Today is 30 July, which means that there is exactly one month and one day before I open my garden for charity under the National Garden Scheme. Actually, I don't even have one month and one day to make final preparations because, for quite a lot of that time, I'll be at work, or giving people lifts, or doing chores, or any one of the million things that working mothers do during the school holidays. Am I panicking? As Lauren Bacall once remarked to the Shah of Iran, you bet your ass.
Lots of very important people in the world of gardening – Anna Pavord, Cleve West, Helen Yemm, Emma Townshend – have promised to come and see my plot. They mean this very kindly, but it adds to the "Eeek!" factor. The trouble with gardens is that you can't tell them to stop right there, that's fine, as if you were taking a photograph, or say "stay" like you can with a dog. They carry on wilting, mildewing, mouldering, yellowing, going over, with absolutely no regard for human plans or timetables.
Regular readers will know that we opened the garden for the first time last year. I hoped then that an array of delicious home-baked cakes would deflect any critical attention from the garden itself. I'm delighted to report that this strategy seemed to work, as lots of people said lovely things about the garden (and the cakes) and no one said anything nasty, at least not to my face.
The worst moment was five minutes before we opened, when my husband gloomily pronounced that he rather thought no one was coming. On the dot of 2pm, when the first two visitors walked in, I had to stop myself from hugging them. Half an hour later, there were what seemed like 50 people in the garden. We had 150 people altogether, and made a total of £450 (thanks to the tea and cakes) for the NGS.
My husband and son took the money at the gate, my 14-year-old daughter and her best friend served the tea and cakes and I had a wonderfully self-indulgent afternoon talking to people who seemed just as interested in my garden as me. We decided to open again this year.
We almost changed our minds, however, when my husband was diagnosed with lung cancer, later confirmed as non-Hodgkins lymphoma, last November. In the first stages of his illness, all we could think about was whether he would get better. The garden lay forgotten all through the winter and into early spring. It's only when cancer strikes close to you that you realise how vital all the support systems are. Not just the medical treatment, but the websites, the chat forums, the personal accounts, the practical advice. Thanks to charities such as Macmillan Cancer Support and Marie Curie Cancer Care, advice on anything from how to cope emotionally to how quickly your hair will grow back after chemotherapy can be accessed with a few clicks of the mouse.

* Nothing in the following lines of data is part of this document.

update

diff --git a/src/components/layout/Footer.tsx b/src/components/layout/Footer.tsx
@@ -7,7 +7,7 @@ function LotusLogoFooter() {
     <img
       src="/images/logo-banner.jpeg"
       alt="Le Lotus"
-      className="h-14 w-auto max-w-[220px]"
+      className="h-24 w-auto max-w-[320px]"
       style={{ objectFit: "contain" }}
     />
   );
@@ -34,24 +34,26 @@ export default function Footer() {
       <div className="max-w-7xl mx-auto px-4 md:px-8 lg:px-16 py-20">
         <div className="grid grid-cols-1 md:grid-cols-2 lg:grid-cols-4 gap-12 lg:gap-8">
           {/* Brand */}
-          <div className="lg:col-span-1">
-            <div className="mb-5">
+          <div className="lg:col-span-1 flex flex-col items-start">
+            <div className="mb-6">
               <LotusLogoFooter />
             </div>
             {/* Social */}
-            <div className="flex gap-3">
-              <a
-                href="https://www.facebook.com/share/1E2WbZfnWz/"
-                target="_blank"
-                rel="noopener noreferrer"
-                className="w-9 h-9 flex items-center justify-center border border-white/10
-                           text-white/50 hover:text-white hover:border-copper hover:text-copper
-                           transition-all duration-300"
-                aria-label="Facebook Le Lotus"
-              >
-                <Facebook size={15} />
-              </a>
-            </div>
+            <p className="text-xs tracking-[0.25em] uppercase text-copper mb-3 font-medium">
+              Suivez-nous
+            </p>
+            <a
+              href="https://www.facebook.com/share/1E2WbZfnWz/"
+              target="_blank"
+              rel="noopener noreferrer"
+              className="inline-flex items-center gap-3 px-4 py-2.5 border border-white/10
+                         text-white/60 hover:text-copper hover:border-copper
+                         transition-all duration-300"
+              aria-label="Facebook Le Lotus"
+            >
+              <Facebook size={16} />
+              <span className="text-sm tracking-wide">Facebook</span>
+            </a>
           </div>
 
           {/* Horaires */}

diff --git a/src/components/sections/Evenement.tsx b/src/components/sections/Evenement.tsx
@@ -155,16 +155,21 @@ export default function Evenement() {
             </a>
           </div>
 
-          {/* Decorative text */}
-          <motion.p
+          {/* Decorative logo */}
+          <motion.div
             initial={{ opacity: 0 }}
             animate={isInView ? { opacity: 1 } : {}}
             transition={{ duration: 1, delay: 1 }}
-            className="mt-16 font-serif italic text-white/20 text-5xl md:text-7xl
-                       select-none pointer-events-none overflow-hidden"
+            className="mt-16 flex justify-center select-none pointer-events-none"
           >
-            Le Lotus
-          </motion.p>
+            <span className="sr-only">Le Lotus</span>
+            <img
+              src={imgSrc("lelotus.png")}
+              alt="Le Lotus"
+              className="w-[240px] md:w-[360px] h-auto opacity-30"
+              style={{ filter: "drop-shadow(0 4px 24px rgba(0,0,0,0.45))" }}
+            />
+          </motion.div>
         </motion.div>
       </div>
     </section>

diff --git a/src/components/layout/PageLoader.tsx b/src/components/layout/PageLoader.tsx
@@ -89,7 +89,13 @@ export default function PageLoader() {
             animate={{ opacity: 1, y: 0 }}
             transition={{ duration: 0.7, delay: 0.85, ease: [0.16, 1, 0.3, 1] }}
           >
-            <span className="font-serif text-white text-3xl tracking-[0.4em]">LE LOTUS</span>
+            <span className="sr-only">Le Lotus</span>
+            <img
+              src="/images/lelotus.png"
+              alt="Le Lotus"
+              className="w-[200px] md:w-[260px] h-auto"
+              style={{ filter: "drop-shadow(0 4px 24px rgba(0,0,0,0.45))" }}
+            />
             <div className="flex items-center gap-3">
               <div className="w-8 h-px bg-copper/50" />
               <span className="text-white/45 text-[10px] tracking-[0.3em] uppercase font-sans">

Ironically, it is these very charities for which the NGS raises money, along with others such as Help the Hospices. As Craig began to respond to treatment, and we became more optimistic about the future, we felt we wanted more than ever to help raise money for causes that had benefited us so directly. We decided to go ahead with the opening.
I won't pretend that it's been easy. For a start, I used to rely on Craig to do the heavy work in the garden, or at least help me heave stuff around. For a long time, all he could do was wave encouragingly from the sofa. My son's been a willing substitute when it comes to weight-lifting, but it's difficult to enthuse about the latest blossom or flower to someone who wears headphones 24/7.
There have been times when I felt the garden had become a depressing chore rather than a pleasure. Months of worrying about Craig left my emotions jangled, and it was difficult sometimes to work out whether I loved gardening – so often in the past a treasured refuge from the pressure of work – or hated it.
I remember I once found myself, on a lovely sunny spring day, walking round a nursery near Epsom with tears pouring down my face. Normally, a morning spent in this way would have been my idea of heaven, but it was as if my brain had made a frantic search for the appropriate emotional response and, in a panic, grabbed the wrong one.
As spring became summer, however, the garden started to weave its old familiar spell. Craig's treatment was successful, and he embarked on the long slow recovery from chemotherapy. I began to relax and to remember how to enjoy things: the texture of a jungly leaf, the sight of the first waterlily, the fragrance of a scented geranium, the sound of a frog plopping into the pond. If you come along on 31 August, I hope you'll enjoy them too, perhaps along with a cup of tea and a slice of coffee and walnut sponge.
Victoria Summerley's garden opens for the NGS on Sunday 31 August from 2-6pm at 28 Multon Road, London SW18 3LH. Admission is £2 (children free). Read more about the garden on her blog at www.victoriasbackyard.co.uk. For information on the NGS, go to www.ngs.org.uk.Reuse content